Counting every line in the entries below where the word "Gemini" occurs, report how many there are. Give only that number.

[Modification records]
-- Opening Marker --

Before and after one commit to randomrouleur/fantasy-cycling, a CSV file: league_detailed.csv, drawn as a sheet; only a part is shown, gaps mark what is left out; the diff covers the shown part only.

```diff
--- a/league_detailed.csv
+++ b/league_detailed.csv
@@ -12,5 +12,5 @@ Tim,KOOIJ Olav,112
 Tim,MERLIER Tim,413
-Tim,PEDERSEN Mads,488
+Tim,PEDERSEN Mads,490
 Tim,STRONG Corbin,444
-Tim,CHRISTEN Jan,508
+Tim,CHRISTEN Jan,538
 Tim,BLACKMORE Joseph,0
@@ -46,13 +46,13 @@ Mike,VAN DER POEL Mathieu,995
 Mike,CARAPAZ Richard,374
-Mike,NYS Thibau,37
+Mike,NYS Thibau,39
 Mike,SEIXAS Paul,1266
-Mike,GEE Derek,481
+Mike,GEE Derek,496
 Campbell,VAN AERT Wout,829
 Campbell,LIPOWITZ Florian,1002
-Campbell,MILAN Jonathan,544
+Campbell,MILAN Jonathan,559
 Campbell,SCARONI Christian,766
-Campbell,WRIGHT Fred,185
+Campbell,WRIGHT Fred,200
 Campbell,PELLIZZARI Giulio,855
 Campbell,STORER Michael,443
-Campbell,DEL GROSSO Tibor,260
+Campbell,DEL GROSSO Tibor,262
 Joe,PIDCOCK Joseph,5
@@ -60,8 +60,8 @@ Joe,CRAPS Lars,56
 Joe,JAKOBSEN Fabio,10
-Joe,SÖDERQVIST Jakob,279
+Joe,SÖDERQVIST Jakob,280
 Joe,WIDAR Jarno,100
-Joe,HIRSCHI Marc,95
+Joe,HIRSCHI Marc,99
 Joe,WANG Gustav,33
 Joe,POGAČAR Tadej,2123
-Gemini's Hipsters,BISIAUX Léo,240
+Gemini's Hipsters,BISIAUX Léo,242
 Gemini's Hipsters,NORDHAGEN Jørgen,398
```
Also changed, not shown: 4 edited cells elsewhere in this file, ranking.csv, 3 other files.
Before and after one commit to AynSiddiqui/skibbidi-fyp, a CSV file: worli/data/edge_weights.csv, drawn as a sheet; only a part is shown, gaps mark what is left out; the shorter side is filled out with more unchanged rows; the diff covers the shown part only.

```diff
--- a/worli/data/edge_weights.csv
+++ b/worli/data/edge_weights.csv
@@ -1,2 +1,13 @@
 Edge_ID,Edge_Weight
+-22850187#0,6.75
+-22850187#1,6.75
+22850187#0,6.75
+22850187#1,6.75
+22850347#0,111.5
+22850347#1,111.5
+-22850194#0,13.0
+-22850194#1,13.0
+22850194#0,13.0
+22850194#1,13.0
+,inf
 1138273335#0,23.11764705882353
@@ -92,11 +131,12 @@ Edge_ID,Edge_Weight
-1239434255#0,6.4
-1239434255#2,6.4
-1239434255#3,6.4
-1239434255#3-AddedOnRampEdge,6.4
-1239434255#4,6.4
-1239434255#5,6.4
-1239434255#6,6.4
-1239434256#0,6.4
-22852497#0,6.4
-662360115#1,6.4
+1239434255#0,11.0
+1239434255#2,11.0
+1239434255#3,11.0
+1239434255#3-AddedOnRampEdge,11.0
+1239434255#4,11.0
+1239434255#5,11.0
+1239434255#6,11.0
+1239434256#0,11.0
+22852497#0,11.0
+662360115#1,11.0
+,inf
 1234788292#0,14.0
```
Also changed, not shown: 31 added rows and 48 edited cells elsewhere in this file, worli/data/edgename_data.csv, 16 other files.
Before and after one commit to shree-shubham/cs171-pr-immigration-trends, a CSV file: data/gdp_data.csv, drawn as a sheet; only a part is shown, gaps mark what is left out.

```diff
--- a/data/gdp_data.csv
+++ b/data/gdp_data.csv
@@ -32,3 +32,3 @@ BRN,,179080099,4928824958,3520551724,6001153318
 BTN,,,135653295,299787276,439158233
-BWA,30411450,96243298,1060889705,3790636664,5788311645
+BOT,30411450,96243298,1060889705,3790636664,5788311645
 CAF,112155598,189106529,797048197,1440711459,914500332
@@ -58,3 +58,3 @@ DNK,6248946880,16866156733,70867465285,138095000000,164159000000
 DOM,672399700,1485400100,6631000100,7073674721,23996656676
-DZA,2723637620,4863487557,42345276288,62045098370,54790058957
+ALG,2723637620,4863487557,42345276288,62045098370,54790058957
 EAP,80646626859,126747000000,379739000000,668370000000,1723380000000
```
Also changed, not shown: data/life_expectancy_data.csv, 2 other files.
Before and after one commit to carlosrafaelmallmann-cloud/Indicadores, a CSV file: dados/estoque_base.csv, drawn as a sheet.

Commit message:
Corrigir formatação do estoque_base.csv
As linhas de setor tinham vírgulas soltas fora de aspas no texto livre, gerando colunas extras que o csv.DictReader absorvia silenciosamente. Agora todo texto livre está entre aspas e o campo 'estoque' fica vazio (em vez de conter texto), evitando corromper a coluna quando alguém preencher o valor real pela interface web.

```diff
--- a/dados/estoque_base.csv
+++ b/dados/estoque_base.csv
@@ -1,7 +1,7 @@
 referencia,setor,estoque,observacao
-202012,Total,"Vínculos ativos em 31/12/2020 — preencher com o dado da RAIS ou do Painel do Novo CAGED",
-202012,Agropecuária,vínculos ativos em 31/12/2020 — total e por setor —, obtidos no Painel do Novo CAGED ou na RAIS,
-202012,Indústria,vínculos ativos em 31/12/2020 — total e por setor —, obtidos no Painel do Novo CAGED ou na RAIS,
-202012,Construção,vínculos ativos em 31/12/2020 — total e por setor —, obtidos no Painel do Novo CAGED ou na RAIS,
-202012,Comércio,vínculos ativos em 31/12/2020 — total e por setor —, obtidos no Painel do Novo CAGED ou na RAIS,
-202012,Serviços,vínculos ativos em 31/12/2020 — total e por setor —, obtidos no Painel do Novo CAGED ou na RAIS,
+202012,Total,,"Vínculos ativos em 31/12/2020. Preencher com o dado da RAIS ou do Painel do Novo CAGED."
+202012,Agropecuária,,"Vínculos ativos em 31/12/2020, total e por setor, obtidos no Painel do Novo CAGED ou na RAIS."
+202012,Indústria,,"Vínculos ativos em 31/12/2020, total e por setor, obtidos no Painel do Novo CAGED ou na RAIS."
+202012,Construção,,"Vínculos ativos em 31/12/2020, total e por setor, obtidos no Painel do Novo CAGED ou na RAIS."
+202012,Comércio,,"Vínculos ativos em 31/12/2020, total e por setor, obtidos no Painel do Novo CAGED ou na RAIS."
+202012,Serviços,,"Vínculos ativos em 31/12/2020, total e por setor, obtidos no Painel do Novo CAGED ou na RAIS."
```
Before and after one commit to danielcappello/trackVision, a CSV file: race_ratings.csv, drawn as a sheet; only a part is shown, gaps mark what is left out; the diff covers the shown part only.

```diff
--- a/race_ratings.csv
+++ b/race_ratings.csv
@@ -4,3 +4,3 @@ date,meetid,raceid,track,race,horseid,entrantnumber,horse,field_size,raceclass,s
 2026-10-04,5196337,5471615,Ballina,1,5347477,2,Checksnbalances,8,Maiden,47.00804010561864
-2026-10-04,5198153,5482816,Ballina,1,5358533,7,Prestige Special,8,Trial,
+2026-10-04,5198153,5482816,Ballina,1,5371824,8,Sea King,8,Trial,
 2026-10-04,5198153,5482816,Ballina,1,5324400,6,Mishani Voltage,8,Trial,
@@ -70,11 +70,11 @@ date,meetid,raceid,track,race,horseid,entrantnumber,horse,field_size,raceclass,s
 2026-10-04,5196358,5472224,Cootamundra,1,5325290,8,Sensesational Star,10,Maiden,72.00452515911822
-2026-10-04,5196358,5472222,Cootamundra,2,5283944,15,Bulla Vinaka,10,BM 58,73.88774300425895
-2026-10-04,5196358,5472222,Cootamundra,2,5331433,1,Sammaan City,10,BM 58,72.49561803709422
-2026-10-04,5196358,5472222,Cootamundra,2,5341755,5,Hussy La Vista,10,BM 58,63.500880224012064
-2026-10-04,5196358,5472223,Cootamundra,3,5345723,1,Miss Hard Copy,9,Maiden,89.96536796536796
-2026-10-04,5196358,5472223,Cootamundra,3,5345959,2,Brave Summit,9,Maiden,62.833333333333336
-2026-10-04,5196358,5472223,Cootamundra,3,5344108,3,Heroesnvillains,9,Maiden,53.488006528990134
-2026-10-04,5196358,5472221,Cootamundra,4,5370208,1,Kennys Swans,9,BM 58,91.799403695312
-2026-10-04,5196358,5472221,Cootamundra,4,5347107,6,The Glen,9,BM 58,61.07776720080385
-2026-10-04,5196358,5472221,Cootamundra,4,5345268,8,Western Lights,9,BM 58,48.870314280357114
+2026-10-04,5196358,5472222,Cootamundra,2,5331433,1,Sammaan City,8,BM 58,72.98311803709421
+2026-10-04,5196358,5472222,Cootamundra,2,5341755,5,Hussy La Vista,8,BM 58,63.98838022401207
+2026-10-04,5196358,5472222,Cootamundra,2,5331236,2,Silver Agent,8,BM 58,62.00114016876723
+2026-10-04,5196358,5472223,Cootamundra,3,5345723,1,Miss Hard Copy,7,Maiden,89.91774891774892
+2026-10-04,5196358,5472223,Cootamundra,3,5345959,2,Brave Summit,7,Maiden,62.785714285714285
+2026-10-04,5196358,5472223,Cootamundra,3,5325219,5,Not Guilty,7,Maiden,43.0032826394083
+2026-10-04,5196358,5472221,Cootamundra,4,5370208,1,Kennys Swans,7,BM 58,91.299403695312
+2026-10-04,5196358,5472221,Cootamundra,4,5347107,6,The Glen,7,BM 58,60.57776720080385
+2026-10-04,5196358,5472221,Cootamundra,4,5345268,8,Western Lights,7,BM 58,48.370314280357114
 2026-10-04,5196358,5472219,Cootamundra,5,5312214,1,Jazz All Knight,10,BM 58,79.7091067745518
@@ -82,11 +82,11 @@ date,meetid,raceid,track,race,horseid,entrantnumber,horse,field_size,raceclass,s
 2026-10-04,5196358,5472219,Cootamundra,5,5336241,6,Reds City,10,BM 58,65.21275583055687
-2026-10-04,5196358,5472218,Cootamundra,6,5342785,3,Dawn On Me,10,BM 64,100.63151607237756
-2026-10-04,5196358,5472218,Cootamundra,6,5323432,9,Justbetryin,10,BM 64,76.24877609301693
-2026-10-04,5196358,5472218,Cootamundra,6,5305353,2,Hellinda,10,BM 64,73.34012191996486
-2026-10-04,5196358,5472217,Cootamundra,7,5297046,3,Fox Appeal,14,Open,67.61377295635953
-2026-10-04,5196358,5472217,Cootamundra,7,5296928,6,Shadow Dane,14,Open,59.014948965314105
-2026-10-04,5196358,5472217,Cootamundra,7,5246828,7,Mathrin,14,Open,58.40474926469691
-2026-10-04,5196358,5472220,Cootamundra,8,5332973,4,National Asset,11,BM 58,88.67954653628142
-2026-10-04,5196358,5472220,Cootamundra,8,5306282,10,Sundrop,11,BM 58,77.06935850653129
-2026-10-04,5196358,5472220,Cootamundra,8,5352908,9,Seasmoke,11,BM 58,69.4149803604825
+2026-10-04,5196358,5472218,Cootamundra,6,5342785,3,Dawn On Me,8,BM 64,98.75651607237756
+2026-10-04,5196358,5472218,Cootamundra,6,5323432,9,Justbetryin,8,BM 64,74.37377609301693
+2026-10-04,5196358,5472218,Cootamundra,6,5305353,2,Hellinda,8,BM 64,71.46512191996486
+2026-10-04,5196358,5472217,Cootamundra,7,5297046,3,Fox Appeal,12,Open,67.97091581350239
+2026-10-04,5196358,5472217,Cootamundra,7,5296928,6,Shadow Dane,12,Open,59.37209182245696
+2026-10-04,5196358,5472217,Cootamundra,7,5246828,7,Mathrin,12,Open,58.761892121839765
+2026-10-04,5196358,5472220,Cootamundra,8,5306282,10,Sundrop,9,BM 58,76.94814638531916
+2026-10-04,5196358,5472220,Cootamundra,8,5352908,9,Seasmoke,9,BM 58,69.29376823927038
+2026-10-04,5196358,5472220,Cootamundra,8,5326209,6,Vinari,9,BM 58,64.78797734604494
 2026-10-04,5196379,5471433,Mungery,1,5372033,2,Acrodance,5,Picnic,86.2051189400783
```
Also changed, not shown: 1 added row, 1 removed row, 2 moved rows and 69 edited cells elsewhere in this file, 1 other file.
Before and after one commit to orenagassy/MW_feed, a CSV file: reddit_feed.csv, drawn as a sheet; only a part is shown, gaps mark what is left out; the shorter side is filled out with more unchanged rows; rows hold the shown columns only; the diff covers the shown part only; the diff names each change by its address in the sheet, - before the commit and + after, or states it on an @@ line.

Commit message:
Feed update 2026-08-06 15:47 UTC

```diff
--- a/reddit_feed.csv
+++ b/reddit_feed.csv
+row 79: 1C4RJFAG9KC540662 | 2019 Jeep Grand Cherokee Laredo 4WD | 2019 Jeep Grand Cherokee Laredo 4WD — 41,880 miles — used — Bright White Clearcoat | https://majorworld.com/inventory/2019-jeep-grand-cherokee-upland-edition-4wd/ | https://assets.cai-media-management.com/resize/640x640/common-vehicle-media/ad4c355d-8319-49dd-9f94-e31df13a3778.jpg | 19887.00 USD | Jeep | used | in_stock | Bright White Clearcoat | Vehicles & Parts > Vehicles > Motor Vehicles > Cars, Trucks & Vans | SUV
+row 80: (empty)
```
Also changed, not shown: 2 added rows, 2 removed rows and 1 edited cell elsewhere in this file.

-- Closing Marker --

*TASK RESPONSE*
3